Do you have any advice for students considering language and culture study?

Do it because it is so worth it. This kind of study makes you think in ways that you may never have thought in before. Ask for help when you need it because there are so many resources and wonderful professors available for you. By studying language and culture, you also study history, linguistics, literature and so much more. You really do learn so much about the world and how it is all connected.

James Allen

James Allen


B.A. International Studies 2017 | B.A. French & Francophone Studies (Interdisciplinary Option) 2017
Study Abroad: CSUIP Paris, University de Paris VIII

Operations and Projects Coordinator


Postgraduate and Related Experiences:

Just after graduation, I taught English at the Université de Rouen (2017-2018). After this, I became the first recipient of the Nohemi Gonzalez Palais Bourbon Fellowship (2018-2019). CSULB student Nohemi Gonzalez tragically lost her life during the November attacks in 2015 and this opportunity was created in memory of her. This fellowship, which included an internship at the French parliament alongside classes at the Sorbonne, was an honor and privilege to be a part of. It also opened the door to my next pursuit: an internship in Washington D.C. with the Center for International Policy (Jan-May 2019). Here, I did research on the foreign funding of think tanks and published editorials in major publications. All of these experiences led to my current job as Operations & Projects Coordinator at Columbia University’s Institute for Ideas and Imagination in Paris. The Institute invites Columbia professors and artists and writers from around the world for a year-long residency that aims to topple the barriers between the arts and academia. My main roles are organizing our public events (screenings, concerts, art shows, conferences, etc.), managing our partnership with Columbia University Libraries, and helping residents access research resources in Paris.

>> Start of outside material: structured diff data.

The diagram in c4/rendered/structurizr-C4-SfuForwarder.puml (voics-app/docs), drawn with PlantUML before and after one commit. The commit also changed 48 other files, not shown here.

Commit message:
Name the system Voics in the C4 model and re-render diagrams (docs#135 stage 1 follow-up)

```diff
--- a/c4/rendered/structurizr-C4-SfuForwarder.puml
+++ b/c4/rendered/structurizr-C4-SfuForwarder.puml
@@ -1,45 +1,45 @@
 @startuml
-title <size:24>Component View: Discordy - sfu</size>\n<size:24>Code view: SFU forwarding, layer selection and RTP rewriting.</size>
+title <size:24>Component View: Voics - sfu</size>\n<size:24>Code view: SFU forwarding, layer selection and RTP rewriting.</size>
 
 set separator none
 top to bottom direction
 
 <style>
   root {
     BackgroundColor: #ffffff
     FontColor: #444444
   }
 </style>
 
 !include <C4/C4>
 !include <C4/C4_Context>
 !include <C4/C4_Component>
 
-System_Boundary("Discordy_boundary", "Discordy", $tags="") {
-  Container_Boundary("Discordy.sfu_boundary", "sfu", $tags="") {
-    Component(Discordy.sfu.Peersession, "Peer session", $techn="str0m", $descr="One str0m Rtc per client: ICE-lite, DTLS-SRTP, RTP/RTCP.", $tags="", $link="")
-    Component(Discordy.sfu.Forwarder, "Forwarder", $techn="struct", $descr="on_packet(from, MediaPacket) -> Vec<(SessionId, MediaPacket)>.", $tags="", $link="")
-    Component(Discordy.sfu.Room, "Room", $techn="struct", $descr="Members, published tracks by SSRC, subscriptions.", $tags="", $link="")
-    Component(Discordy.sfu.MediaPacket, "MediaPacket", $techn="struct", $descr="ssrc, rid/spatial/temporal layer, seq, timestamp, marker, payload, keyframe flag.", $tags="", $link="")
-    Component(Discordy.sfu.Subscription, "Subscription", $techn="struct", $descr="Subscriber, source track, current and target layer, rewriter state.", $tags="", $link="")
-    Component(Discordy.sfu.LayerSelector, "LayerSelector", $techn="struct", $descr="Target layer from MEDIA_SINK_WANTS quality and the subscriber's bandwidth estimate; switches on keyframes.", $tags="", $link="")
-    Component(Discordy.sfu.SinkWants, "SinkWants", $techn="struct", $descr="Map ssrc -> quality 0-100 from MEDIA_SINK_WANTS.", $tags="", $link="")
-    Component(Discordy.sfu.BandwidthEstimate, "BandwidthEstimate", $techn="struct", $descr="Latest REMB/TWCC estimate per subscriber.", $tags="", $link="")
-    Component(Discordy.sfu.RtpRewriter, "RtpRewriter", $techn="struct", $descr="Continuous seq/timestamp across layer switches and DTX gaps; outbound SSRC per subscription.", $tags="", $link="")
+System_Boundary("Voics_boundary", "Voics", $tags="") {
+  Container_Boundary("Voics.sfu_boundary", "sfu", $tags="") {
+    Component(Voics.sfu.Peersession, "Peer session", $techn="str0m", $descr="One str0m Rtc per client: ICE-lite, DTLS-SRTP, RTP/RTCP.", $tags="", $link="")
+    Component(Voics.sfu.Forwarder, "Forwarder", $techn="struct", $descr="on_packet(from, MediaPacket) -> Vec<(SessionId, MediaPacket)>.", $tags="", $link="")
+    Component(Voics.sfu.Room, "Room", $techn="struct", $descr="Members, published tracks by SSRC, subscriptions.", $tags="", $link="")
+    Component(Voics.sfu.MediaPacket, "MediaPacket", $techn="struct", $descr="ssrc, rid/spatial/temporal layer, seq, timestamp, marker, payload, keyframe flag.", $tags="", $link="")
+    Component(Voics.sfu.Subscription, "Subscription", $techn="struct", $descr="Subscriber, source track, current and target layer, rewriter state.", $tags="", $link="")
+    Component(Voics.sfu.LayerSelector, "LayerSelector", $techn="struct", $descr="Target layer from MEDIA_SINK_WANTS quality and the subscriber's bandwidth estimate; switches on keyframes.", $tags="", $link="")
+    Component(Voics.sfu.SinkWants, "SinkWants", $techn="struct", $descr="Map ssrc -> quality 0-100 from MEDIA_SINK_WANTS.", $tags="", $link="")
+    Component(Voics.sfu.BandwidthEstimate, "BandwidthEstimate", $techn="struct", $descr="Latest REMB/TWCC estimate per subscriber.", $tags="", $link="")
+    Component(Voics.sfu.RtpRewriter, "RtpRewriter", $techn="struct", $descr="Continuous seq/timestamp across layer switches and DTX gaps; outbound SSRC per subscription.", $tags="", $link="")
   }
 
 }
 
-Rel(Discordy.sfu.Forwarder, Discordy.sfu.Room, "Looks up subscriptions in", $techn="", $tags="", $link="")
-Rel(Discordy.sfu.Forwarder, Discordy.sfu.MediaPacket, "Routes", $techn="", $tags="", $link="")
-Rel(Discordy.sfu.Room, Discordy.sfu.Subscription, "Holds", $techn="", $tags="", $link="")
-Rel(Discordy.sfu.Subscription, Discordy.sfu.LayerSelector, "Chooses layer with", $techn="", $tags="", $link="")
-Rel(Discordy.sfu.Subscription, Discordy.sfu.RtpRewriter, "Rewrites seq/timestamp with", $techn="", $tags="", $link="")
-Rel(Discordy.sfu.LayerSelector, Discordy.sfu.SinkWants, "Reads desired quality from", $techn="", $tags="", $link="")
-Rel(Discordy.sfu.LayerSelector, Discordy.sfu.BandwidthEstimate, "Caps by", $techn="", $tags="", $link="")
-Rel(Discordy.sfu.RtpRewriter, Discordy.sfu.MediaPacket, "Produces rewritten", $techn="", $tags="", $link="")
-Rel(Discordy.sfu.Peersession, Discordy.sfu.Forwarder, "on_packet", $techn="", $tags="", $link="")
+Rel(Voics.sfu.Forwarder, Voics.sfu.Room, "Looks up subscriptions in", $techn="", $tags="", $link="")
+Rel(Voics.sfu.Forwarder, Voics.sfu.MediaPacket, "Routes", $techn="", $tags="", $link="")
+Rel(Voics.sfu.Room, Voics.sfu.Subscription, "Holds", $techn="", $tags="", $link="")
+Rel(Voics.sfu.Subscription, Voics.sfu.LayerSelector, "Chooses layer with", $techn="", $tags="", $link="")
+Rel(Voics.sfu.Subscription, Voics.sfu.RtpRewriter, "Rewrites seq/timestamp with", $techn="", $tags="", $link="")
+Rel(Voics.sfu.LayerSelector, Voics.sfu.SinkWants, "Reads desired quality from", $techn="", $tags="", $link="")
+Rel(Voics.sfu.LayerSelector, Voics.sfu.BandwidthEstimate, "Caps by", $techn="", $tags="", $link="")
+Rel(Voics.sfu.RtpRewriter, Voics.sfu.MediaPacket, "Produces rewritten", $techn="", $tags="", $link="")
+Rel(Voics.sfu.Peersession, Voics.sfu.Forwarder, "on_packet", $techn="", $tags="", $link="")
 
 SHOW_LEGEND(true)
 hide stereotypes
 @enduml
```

How did your studies in language and culture prepare you for your current job?

Studying French language and civilization prepared me for my current role in Paris. On a practical level, I am able to communicate in an academic and professional context in French, which has been essential for working with institutional partners, vendors, and research hubs in Paris. On an intellectual level, my knowledge of France (cinema, literature, history, etc.) has allowed me to connect and engage with the artists, writers, and scholars with whom I work. Pairing my degree in French with one in International Studies provided an extra layer of preparation for working in a global environment with thinkers and creatives from around the world.

Do you have any advice for students considering language and culture study?

First, I’d like to say: don’t let financial barriers stop you from trying to access study abroad, or other international opportunities for culture and language study. There are scholarships and funding available (both from CSULB and from external organizations), and I was fortunate enough to have faculty who introduced me to these possibilities. Funds are available, so don’t be afraid to make an appointment with the Scholarship Office or with RGRLL faculty. Second: culture and language study graduates are candidates for wide-ranging and exciting jobs. Be open and creative when considering your plans, as you may be surprised where you land (geographically and professionally). You can work in politics, culture, journalism, activism, academia and many other sectors. I’ve found that my French degree has been a conversation starter with employers and has made me stand out from other candidates who’ve studied subjects that one may see more often (communications, business, psychology, etc.).